After finding itself in the glaring spotlight of 24-hour cable news reports--and the target of a furious social media outburst they helped inspire--little Durham, NC-based Chimerix ($CMRX) will evidently have no trouble finding the 20 patients it is recruiting for the pilot study of its antiviral that was used to defuse the situation. And it still isn't willing to provide its therapy under the FDA's "compassionate use" regulations.
Chimerix CEO Ken Moch tells FierceBiotech that as of Friday night, physicians had proposed 6 patients for the study, which is intended to develop into a Phase III trial. Brincidofovir is already in a Phase III study for patients at high risk of cytomegalovirus (CMV) infections. This new trial will add patients at risk of adenovirus infections. But aside from one more prospective pilot trial, that's going to max out its capacity.
"If historical patterns hold, as I presume they will, we have continued to receive many requests for the compassionate use of brincidofovir, for many different viruses and for many different indications," Moch wrote in an e-mail over the weekend, after I asked him if the company was still fielding appeals. "As in the past, we will sadly need to remain focused on our (now two) ongoing Phase III clinical trials. We are evaluating other potential indications for brincidofovir, and we do hope to launch at least one additional pilot trial in another indication during 2014."
The cable news shows arrived at Chimerix's doorsteps last week as word spread that the biotech had rejected a compassionate use request for its powerful, and experimental, antiviral brincidofovir for a dying 7-year-old named Josh Hardy, whose fight against cancer had left his immune system compromised and his life threatened by a common cold virus. Hardy's case became an overnight sensation. In the media circus that followed, company execs faced death threats and demands as a national audience was outraged by the company's defense: It couldn't afford to satisfy all the demands that it receives from desperate patients who believe that brincidofovir is their only hope of survival. But the pilot study announced Tuesday night allowed the company to declare that young Hardy would be the first patient treated on Wednesday morning.
Pilot studies may not offer any kind of practical alternative to compassionate use programs--unless some other company finds itself facing another patient as winsome as Josh Hardy and media coverage spurs the same kind of visceral response from a mass audience. But there's no question that Chimerix ultimately emerged from the battleground last week with a clear win. The national media attention and the quick resolution pushed Chimerix's shares up 45% for the week as investors considered the potential of a therapy that could stir up this kind of demand. Addressing an unmet medical need is a mantra in the R&D world, and there's no question now that that is exactly where Chimerix is placing its bets.
Brincidofovir is a lipid-conjugated version of cidofovir--one of Gilead's ($GILD) antivirals--that's specifically designed to amp up the antiviral impact with a pill while sparing kidneys from a toxic threat.
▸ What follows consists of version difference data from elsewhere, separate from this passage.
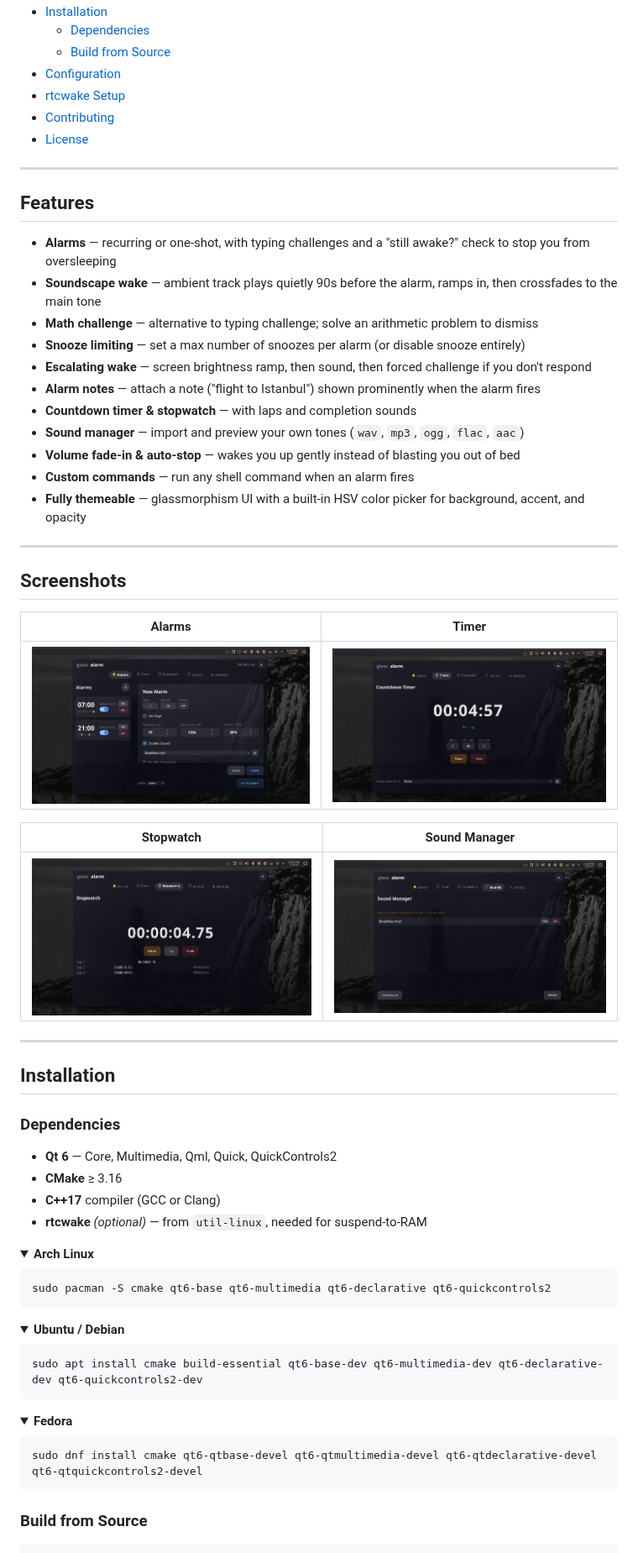
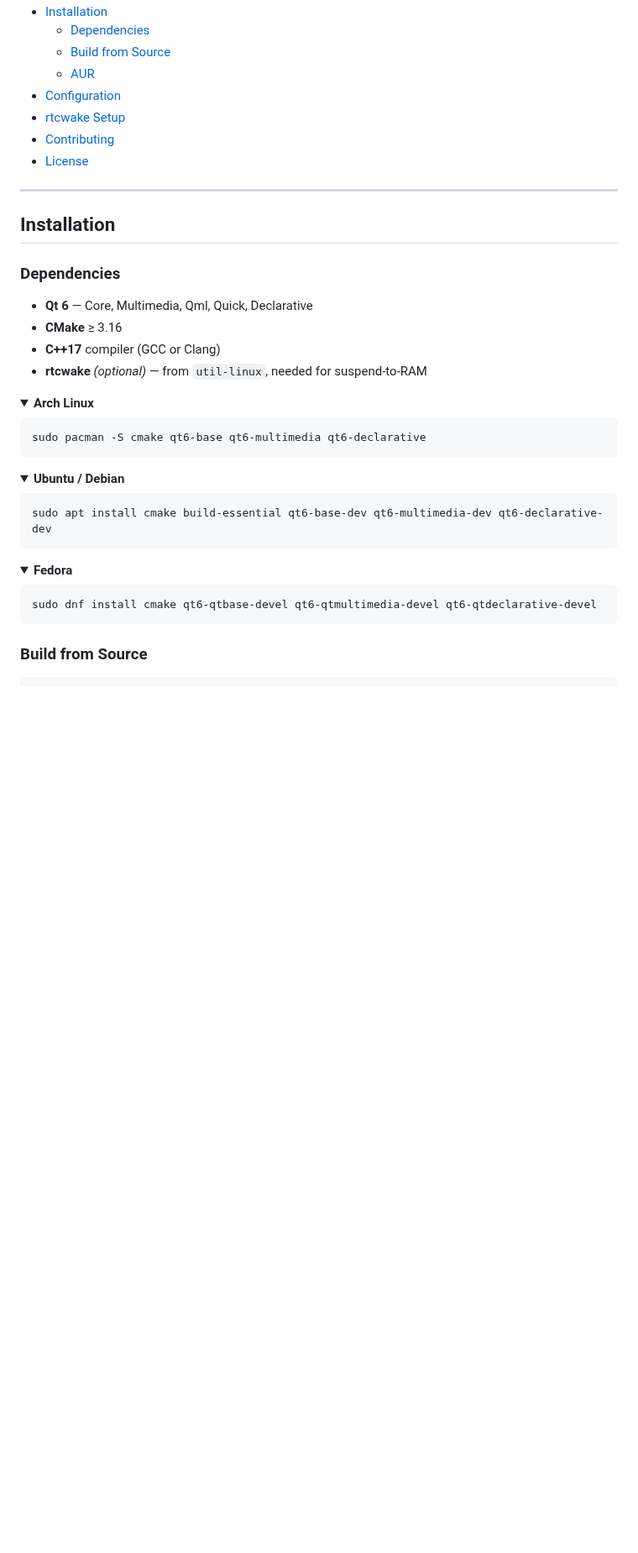
Before and after one commit to shinigami1231111/lumalarm, a Markdown page: README.md, the part around one of its changes. Shown at 84% size. GitHub-like rendering; folded sections open; blank space fills up the shorter version.

````diff
--- a/README.md
+++ b/README.md
@@ -31,6 +62,7 @@ That's the core idea. Everything else below — timer, stopwatch, sound manager,
 - [Installation](#installation)
   - [Dependencies](#dependencies)
   - [Build from Source](#build-from-source)
+  - [AUR](#aur)
 - [Configuration](#configuration)
 - [rtcwake Setup](#rtcwake-setup)
 - [Contributing](#contributing)
@@ -38,39 +70,11 @@ That's the core idea. Everything else below — timer, stopwatch, sound manager,
 
 ---
 
-## Features
-
-- **Alarms** — recurring or one-shot, with typing challenges and a "still awake?" check to stop you from oversleeping
-- **Soundscape wake** — ambient track plays quietly 90s before the alarm, ramps in, then crossfades to the main tone
-- **Math challenge** — alternative to typing challenge; solve an arithmetic problem to dismiss
-- **Snooze limiting** — set a max number of snoozes per alarm (or disable snooze entirely)
-- **Escalating wake** — screen brightness ramp, then sound, then forced challenge if you don't respond
-- **Alarm notes** — attach a note ("flight to Istanbul") shown prominently when the alarm fires
-- **Countdown timer & stopwatch** — with laps and completion sounds
-- **Sound manager** — import and preview your own tones (`wav`, `mp3`, `ogg`, `flac`, `aac`)
-- **Volume fade-in & auto-stop** — wakes you up gently instead of blasting you out of bed
-- **Custom commands** — run any shell command when an alarm fires
-- **Fully themeable** — glassmorphism UI with a built-in HSV color picker for background, accent, and opacity
-
----
-
-## Screenshots
-
-| Alarms | Timer |
-|---|---|
-| ![Alarms](Screenshots/Screenshot_20260718_130324.jpeg) | ![Timer](Screenshots/Screenshot_20260718_130340.jpeg) |
-
-| Stopwatch | Sound Manager |
-|---|---|
-| ![Stopwatch](Screenshots/Screenshot_20260718_130357.jpeg) | ![Sounds](Screenshots/Screenshot_20260718_130408.jpeg) |
-
----
-
 ## Installation
 
 ### Dependencies
 
-- **Qt 6** — Core, Multimedia, Qml, Quick, QuickControls2
+- **Qt 6** — Core, Multimedia, Qml, Quick, Declarative
 - **CMake** ≥ 3.16
 - **C++17** compiler (GCC or Clang)
 - **rtcwake** *(optional)* — from `util-linux`, needed for suspend-to-RAM
@@ -79,7 +83,7 @@ That's the core idea. Everything else below — timer, stopwatch, sound manager,
 <summary><b>Arch Linux</b></summary>
 
 ```bash
-sudo pacman -S cmake qt6-base qt6-multimedia qt6-declarative qt6-quickcontrols2
+sudo pacman -S cmake qt6-base qt6-multimedia qt6-declarative
 ```
 </details>
 
@@ -87,7 +91,7 @@ sudo pacman -S cmake qt6-base qt6-multimedia qt6-declarative qt6-quickcontrols2
 <summary><b>Ubuntu / Debian</b></summary>
 
 ```bash
-sudo apt install cmake build-essential qt6-base-dev qt6-multimedia-dev qt6-declarative-dev qt6-quickcontrols2-dev
+sudo apt install cmake build-essential qt6-base-dev qt6-multimedia-dev qt6-declarative-dev
 ```
 </details>
 
@@ -95,7 +99,7 @@ sudo apt install cmake build-essential qt6-base-dev qt6-multimedia-dev qt6-decla
 <summary><b>Fedora</b></summary>
 
 ```bash
-sudo dnf install cmake qt6-qtbase-devel qt6-qtmultimedia-devel qt6-qtdeclarative-devel qt6-qtquickcontrols2-devel
+sudo dnf install cmake qt6-qtbase-devel qt6-qtmultimedia-devel qt6-qtdeclarative-devel
 ```
 </details>
 
````
Also changed, not shown: other parts of README.md (+48 -11 lines), screenshots/alarms.jpeg (added), screenshots/ringing.jpeg (added), screenshots/settings.jpeg (added), screenshots/sounds.jpeg (added), screenshots/stopwatch.jpeg (added), screenshots/timer.jpeg (added), 3 other files.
Its ability to get into cells more effectively than cidofovir has vastly improved its punch against all 5 DNA viral infections but has also raised questions whether it could prove a threat to all rapidly growing cells, including cells in the bone marrow. That's one of the issues that has clouded its rep as a potential "miracle" therapy--as explained in detail in a piece last week from Forbes.com--which is being closely watched in the clinical studies.
Chimerix launched a Phase III study of the drug in late 2013 among immunocompromised patients at high risk of developing CMV infections following a bone marrow transplant and is looking for a readout in mid-2015. As of the end of 2013 Chimerix had burned through close to $163 million to get its pipeline to this point, with a Merck ($MRK) collaboration underway for CMX157. BARDA has been helping to fund work on brincidofovir as a counterterrorism agent that could be used against a smallpox outbreak.
The controversy helped Chimerix seal its reputation as a closely watched biotech. But now every data point, as well as the experience of every patient, including young Hardy, will be put under a microscope. That may not always be an advantage. -- John Carroll, editor-in-chief (email | Twitter)